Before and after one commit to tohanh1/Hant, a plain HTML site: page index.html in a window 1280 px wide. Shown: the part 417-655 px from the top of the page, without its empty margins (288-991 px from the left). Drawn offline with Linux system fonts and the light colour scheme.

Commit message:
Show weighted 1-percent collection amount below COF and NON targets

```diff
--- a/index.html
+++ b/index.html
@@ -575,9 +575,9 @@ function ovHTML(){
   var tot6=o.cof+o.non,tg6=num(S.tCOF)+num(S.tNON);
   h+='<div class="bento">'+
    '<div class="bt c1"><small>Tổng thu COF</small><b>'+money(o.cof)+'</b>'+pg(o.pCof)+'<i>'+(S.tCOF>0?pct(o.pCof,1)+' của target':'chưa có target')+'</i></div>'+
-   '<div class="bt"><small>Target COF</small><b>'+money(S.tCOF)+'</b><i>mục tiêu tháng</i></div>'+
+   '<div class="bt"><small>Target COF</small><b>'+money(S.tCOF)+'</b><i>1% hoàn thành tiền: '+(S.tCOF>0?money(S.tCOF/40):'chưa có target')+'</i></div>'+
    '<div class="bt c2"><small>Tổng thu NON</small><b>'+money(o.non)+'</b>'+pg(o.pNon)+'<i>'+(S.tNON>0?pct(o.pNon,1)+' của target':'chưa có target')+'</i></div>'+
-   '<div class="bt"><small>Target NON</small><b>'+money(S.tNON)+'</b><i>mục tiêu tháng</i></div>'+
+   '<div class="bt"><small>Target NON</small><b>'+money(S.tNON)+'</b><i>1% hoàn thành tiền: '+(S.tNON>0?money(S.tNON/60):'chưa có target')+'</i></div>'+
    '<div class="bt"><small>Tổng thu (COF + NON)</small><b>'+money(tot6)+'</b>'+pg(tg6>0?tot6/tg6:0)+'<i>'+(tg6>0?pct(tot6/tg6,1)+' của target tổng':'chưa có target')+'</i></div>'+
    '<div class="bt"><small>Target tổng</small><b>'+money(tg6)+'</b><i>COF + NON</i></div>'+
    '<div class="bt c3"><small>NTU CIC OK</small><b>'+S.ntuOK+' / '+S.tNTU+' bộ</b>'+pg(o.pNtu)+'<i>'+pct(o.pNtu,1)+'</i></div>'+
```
☆ ☆ ☆
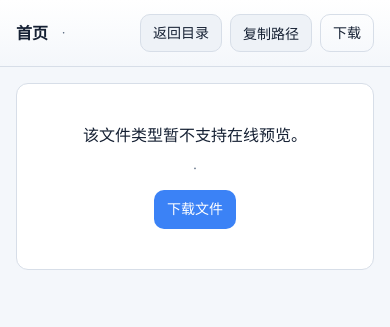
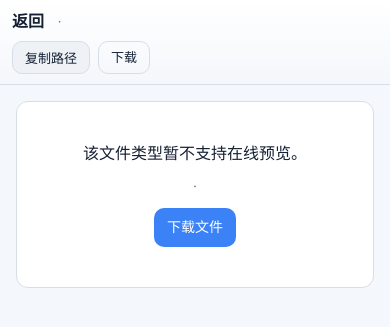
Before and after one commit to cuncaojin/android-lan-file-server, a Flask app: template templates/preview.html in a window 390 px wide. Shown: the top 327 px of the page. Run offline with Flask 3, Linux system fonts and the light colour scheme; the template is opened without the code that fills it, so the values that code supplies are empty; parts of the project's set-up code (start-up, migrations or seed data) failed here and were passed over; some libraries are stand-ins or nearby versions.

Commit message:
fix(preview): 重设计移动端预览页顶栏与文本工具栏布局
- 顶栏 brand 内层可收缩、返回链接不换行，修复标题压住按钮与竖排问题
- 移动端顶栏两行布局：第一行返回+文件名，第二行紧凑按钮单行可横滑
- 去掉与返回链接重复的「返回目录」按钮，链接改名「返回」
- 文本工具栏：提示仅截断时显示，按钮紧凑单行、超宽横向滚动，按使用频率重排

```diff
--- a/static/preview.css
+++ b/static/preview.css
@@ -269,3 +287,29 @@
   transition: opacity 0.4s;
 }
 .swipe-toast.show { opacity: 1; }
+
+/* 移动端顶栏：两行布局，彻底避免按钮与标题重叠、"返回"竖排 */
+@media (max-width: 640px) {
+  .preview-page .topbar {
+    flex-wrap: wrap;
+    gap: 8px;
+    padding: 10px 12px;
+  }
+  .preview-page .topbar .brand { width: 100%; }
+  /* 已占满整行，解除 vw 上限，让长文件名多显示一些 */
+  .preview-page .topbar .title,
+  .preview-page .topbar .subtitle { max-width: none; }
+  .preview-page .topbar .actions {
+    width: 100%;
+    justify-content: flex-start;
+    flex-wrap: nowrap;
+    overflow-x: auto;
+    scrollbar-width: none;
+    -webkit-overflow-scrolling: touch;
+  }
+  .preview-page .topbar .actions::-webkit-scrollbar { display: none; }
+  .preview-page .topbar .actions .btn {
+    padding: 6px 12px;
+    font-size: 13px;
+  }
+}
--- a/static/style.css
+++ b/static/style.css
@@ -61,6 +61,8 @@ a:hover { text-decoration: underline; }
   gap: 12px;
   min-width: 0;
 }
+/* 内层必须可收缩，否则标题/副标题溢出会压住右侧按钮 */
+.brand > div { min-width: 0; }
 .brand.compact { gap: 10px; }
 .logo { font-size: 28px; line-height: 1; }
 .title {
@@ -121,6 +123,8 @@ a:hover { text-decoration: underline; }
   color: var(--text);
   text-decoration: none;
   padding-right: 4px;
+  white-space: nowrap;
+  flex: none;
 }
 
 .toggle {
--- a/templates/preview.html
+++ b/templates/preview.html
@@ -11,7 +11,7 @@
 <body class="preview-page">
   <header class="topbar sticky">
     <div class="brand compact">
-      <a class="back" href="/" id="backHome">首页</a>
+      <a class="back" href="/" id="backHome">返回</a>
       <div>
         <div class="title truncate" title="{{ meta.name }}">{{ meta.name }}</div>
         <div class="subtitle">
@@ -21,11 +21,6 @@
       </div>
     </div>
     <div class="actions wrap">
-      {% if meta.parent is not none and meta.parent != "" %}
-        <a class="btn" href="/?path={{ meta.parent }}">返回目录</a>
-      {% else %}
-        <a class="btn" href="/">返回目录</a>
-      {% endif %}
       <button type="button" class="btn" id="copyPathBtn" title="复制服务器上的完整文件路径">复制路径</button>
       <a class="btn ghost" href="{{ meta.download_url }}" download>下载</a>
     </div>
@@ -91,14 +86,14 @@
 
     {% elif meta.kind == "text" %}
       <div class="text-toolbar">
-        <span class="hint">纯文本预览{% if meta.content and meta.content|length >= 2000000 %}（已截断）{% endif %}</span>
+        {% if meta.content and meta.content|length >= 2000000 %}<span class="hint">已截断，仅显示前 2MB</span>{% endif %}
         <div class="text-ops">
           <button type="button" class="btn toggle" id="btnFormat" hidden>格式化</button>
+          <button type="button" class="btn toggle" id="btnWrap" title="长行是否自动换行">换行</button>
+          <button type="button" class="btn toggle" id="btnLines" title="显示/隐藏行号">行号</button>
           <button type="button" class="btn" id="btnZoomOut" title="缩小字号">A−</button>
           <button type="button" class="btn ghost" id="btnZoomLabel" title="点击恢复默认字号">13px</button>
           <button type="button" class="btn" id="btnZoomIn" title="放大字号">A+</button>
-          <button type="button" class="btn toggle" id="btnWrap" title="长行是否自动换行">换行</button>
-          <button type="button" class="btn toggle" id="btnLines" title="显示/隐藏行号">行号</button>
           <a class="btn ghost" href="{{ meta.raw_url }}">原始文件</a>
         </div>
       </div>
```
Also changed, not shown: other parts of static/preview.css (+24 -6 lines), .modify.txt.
☆ ☆ ☆
### Task to complete
Lines that contain the string "money" should be copied from the material above.

### Response to the exercise
    '<div class="bt c1"><small>Tổng thu COF</small><b>'+money(o.cof)+'</b>'+pg(o.pCof)+'<i>'+(S.tCOF>0?pct(o.pCof,1)+' của target':'chưa có target')+'</i></div>'+
-   '<div class="bt"><small>Target COF</small><b>'+money(S.tCOF)+'</b><i>mục tiêu tháng</i></div>'+
+   '<div class="bt"><small>Target COF</small><b>'+money(S.tCOF)+'</b><i>1% hoàn thành tiền: '+(S.tCOF>0?money(S.tCOF/40):'chưa có target')+'</i></div>'+
    '<div class="bt c2"><small>Tổng thu NON</small><b>'+money(o.non)+'</b>'+pg(o.pNon)+'<i>'+(S.tNON>0?pct(o.pNon,1)+' của target':'chưa có target')+'</i></div>'+
-   '<div class="bt"><small>Target NON</small><b>'+money(S.tNON)+'</b><i>mục tiêu tháng</i></div>'+
+   '<div class="bt"><small>Target NON</small><b>'+money(S.tNON)+'</b><i>1% hoàn thành tiền: '+(S.tNON>0?money(S.tNON/60):'chưa có target')+'</i></div>'+
    '<div class="bt"><small>Tổng thu (COF + NON)</small><b>'+money(tot6)+'</b>'+pg(tg6>0?tot6/tg6:0)+'<i>'+(tg6>0?pct(tot6/tg6,1)+' của target tổng':'chưa có target')+'</i></div>'+
    '<div class="bt"><small>Target tổng</small><b>'+money(tg6)+'</b><i>COF + NON</i></div>'+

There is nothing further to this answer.